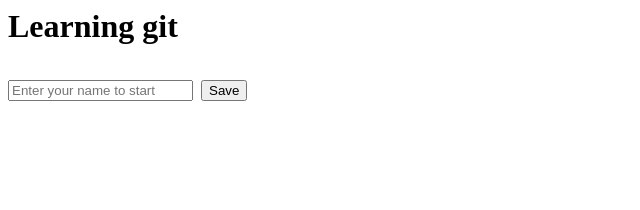
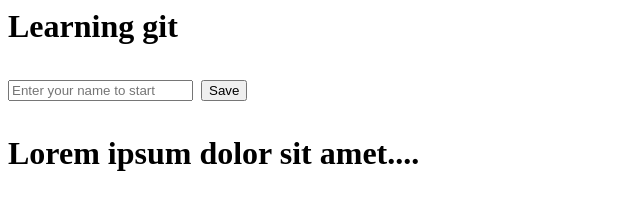
Before and after one commit to Hlyztrk/hellogit, a plain HTML site: page index.html in a window 1280 px wide. Shown: the whole page, without its empty margins (0-640 px from the left). Drawn offline with Linux system fonts and the light colour scheme.

Commit message:
added a paragraph tag

```diff
--- a/index.html
+++ b/index.html
@@ -1,3 +1,4 @@
 <h1>Learning git<h1>
 <input type="text" placeholder="Enter your name to start">
 <button type="button">Save</button>
+<p>Lorem ipsum dolor sit amet....</p>
```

## Work instructions
The listing must be repeated word for word, and none of its pictures may appear in the copy.

## Task result
Before and after one commit to Hlyztrk/hellogit, a plain HTML site: page index.html in a window 1280 px wide. Shown: the whole page, without its empty margins (0-640 px from the left). Drawn offline with Linux system fonts and the light colour scheme.

Commit message:
added a paragraph tag

```diff
--- a/index.html
+++ b/index.html
@@ -1,3 +1,4 @@
 <h1>Learning git<h1>
 <input type="text" placeholder="Enter your name to start">
 <button type="button">Save</button>
+<p>Lorem ipsum dolor sit amet....</p>
```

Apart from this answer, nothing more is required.